8. Singhi S. Fluid restriction and intracraneal pressure during bacterial meningitis: to restrict fluid or not. (Abstract). 10th International Congress on Infectious Diseases. Singapore; 2002:130.         [ Links ]

9. Otero MC, Pérez D, Asensi F. Meningitis bacterianas. In: Protocolos diagnósticos y terapéuticos en Pediatría. Tomo 2. Infectología. Madrid: Asociación Española de Pediatría; 2001:149-155.         [ Links ]

10. Brockmann VP, Ibarra GX, Silva WI, Hirsch BT. Etiología de la fiebre aguda sin causa en niños consultados en un departamento de emergencia. Rev Chilena Infectol 2007:24:33-39.         [ Links ]

11. Tique V, Alvis N, Parodi R, Bustos A, Mattar S. Meningitis aguda en Córdoba, Colombia (2002-2004). Rev Salud Pública (Bogotá) 2006;8:33-46.         [ Links ]

12. Guarner J, Packard MM, Nolte KB, et al. Usefulness of immunohistochemical diagnosis of Streptococcus pneumoniae in formalin-fixed, paraffin-embedded specimens compared with culture and gram stain techniques. Am J Clin Pathol 2007;127:612-618.         [ Links ]

13. Bernaola E, Aristegui J de M. Estudio de la incidencia de enfermedad neumocócica invasora entre 0-5 años en el País Vasco y Navarra. An Esp Pediatr 2002;57:301-309.         [ Links ]

14. Benítez Bermejo RI, García Deltoro M, Vicente Mas J, Ballester Belda JE. Lesiones cerebrales en pacientes diagnosticados con meningitis. Neurología 2006;21:34-36.         [ Links ]

15. Tuncer O, Caksen H, Arslan S, et al. Cranial computed tomography in purulent meningitis of childhood. Int J Neurosci 2004;114:167-174.         [ Links ]
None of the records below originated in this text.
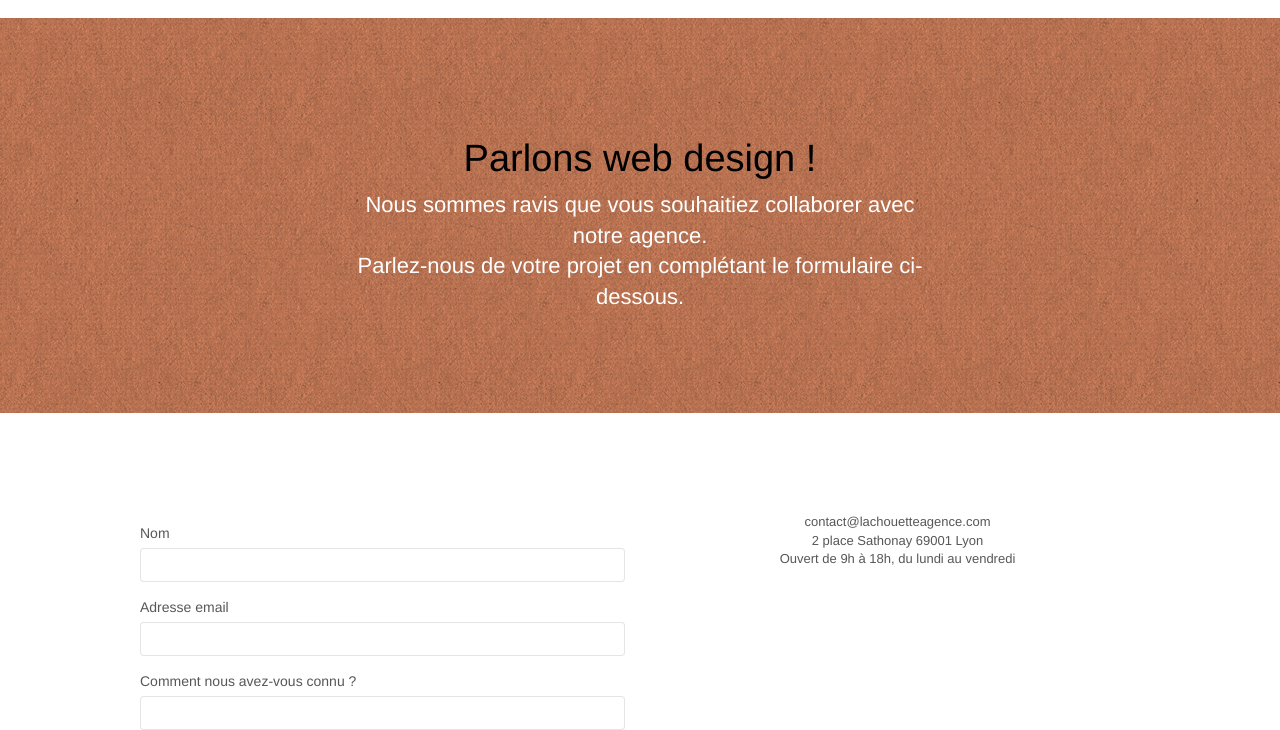
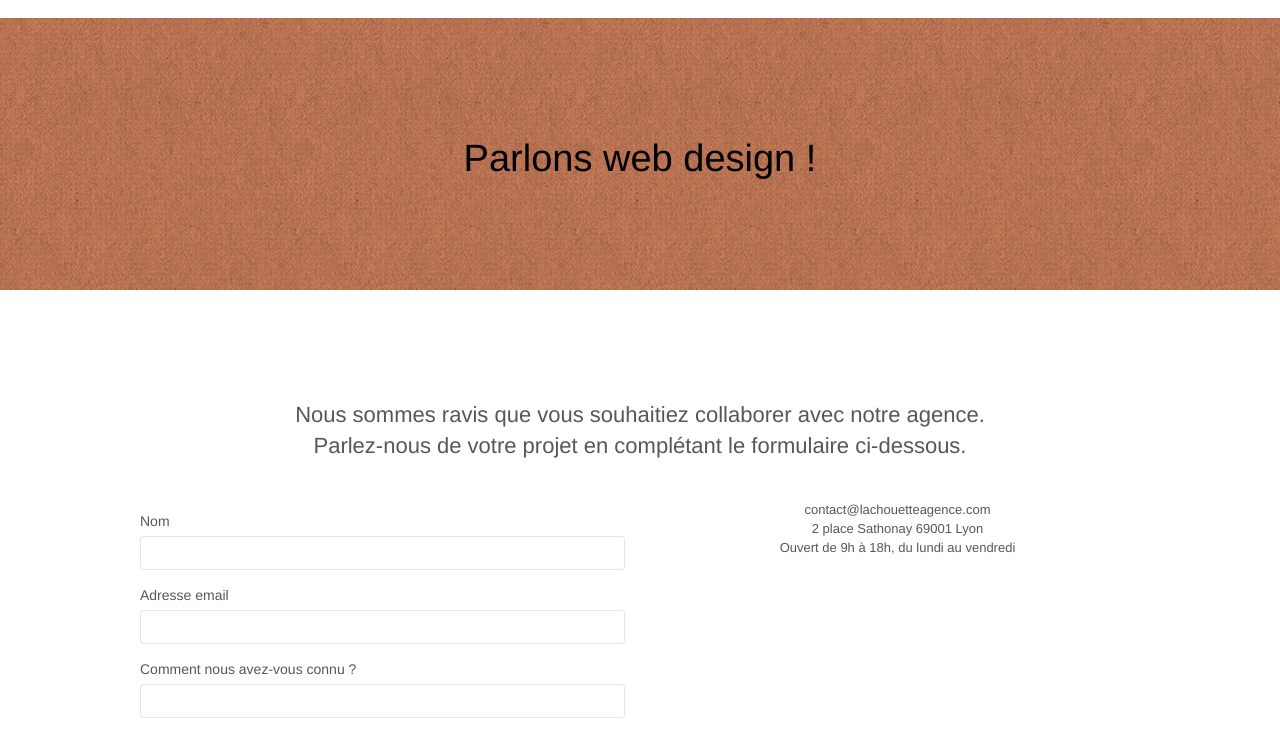
Before and after one commit to clement-31/ClementLasnier_4_17022021, a plain HTML site: page update/page2.html in a window 1280 px wide. Shown: the part 102-832 px from the top of the page. Drawn offline with Linux system fonts and the light colour scheme.

Commit message:
Correction contraste couleur

```diff
--- a/update/page2.html
+++ b/update/page2.html
@@ -48,26 +48,27 @@
 
 
     <!-- Section contact -->
-    <section class="bloc bg-dots-bg bg-repeat bgc-atomic-tangerine d-bloc bloc-bg-texture texture-paper" id="bloc-6">
+    <div class="bloc bg-dots-bg bg-repeat bgc-atomic-tangerine d-bloc bloc-bg-texture texture-paper" id="bloc-6">
         <div class="container bloc-lg">
             <div class="row">
                 <div class="col-sm-12">
                     <h1 class="text-center hero-bloc-text">
                         Parlons web design !
                     </h1>
-                    <h2 class="text-center mg-lg white tight-width-whitespace">
-                        Nous sommes ravis que vous souhaitiez collaborer avec notre agence.<br>
-                        Parlez-nous de votre projet en complétant le formulaire ci-dessous.
-                    </h2>
+
                 </div>
             </div>
         </div>
-    </section>
+    </div>
 
 
     <!-- Section Formulaire -->
     <div class="bloc bgc-white l-bloc" id="bloc-7">
         <div class="container bloc-lg">
+            <h2 class="text-center mg-lg tc-black">
+                Nous sommes ravis que vous souhaitiez collaborer avec notre agence.<br>
+                Parlez-nous de votre projet en complétant le formulaire ci-dessous.
+            </h2>
             <div class="row">
                 <div class="col-sm-6">
                     <form id="form_1" novalidate>
```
16. Kertesz DA, Di Fabio JL, Brandileone MCC, et al. Invasive Streptococcus pneumoniae infection in Latin American children: results of the Pan American Health Organization Surveillance Study. Clin Infect Dis 1998;26:1355-1361.         [ Links ]
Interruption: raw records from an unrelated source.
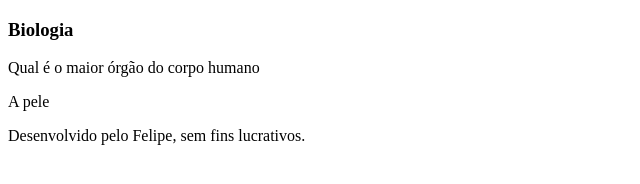
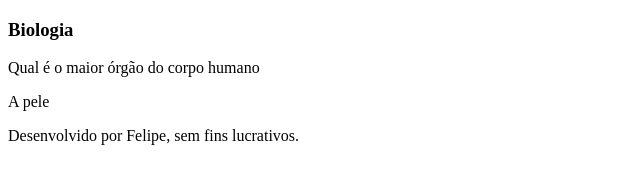
Before and after one commit to Felipe4192/flashcard, a plain HTML site: page index.html in a window 1280 px wide. Shown: the full height of the page, 0-640 px from the left. Drawn offline with Linux system fonts and the light colour scheme.

Commit message:
Update index.html

```diff
--- a/index.html
+++ b/index.html
@@ -22,7 +22,7 @@
     </main>
 </body>
 <footer>
-    <p>Desenvolvido pelo Felipe, sem fins lucrativos.</p>
+    <p>Desenvolvido por Felipe, sem fins lucrativos.</p>
 </footer>
 
 </html>
```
17. Barboza AG, Ioli PL, Zamarbide I, Estragó MI, Castiñeiras F, Wouters L. Estudio de incidencia y análisis descriptivo de la meningitis bacteriana primaria no tuberculosa del adulto en una población argentina. Rev Neurol 2002;35:508-512        [ Links ]
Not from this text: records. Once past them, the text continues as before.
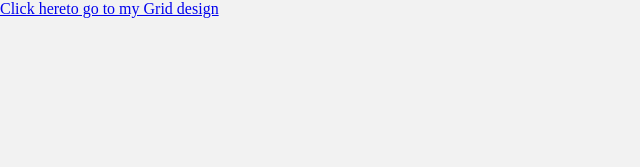
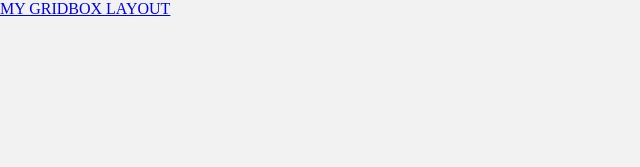
Before and after one commit to Doctus101/flex-and-gridbox, a plain HTML site: page index.html in a window 1280 px wide. Shown: the top 167 px of the page, 0-640 px from the left. Drawn offline with Linux system fonts and the light colour scheme.

Commit message:
Update index.html

```diff
--- a/index.html
+++ b/index.html
@@ -8,7 +8,8 @@
     <link rel="stylesheet" href="style.css" />
   </head>
   <body>
-    <a href="grid.html">Click hereto go to my Grid design</a>
+    <div class="flexbox"> <a href="./grid.html">MY GRIDBOX LAYOUT</a></div>
+
     <main>
       <div class="cont1">
         <img src="icon-sedans.svg" alt="svg" width="30%" height="30%" />
```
18. Noris García E, Dorta Contreras A, Noris García J L. Evaluación inmunológica y tratamiento en pacientes pediátricos con déficit de IgA.Alergol Inmunol Clin 2002;17:180-184.         [ Links ]

19. Desse JE. Meningitis bacteriana: avances en el diagnóstico y tratamiento. II Congreso Virtual Iberoamericano de Neurología, 1999.         [ Links ]

20. Alvez F. Meningitis bacteriana. In: Castro Gago M (Ed). Tratamiento de las enfermedades neurológicas en niños y adolescents. Barcelona: Ed Espaxs 1999;2:119-125.         [ Links ]

21. Goldwater PN. Cefotaxime and ceftriaxone cerebrospinal fluid levels during treatment of bacterial meningitis in children.Int J Antimicrob Agents 2005;26:408-411.         [ Links ]

22. Luján Padrón A, Hernández Hernández R. Neumococo. resistencia bacteriana a los antibióticos. Rev Cubana Med Gen Integr 2001;17:23-26.         [ Links ]

23. Rodriguez CA, Atkinson R, Bitar W, et al. Tolerance to vancomycin in pneumococci: detection with a molecular marker and assessment of clinical impact.J Infect Dis 2004;190:1481-1487.         [ Links ]

24. Suntur BM, Yurtseven T, Sipahi OR, Buke C, Buke M. Rifampicin+ ceftriaxone versus vancomycin+ceftriaxone in the treatment of penicillin- and cephalosporin-resistant pneumococcal meningitis in an experimental rabbit model. Int J Antimicrob Agents 2005;26:258-260.         [ Links ]

25. Dorta Contreras AJ, Núñez Fernández FA, Pérez Martín O, et al. Peculiaridades de la meningoencefalitis por Angiostrongylus cantonensis en América. Rev Neurol 2007;45:755-763.         [ Links ]

26. Singhi P, Bansal A, Geeta P, Singhi S. Predictors of long term neurological outcome in bacterial meningitis. Indian J Pediatr 2007;74:369-374.         [ Links ]

27. Tuncer O, Caksen H, Arslan S, et al. Cranial computed tomography in purulent meningitis of childhood. Int J Neurosci 2004;114:167-174.         [ Links ]



Received 22 July 2009, received in final form 23 July 2009. Accepted 4 August 2009.



Dr. Alberto Juan Dorta-Contreras - Laboratorio Central de Líquido Cefalorraquídeo (LABCEL) / Facultad de Ciencias Médicas "Dr. Miguel Enríquez" - Ramón Pintó 202, Luyanó / Apartado 10049 - CP 11000 Ciudad Habana - Cuba. E-mail:

Creative Commons License All the contents of this journal, except where otherwise noted, is licensed under a Creative Commons Attribution License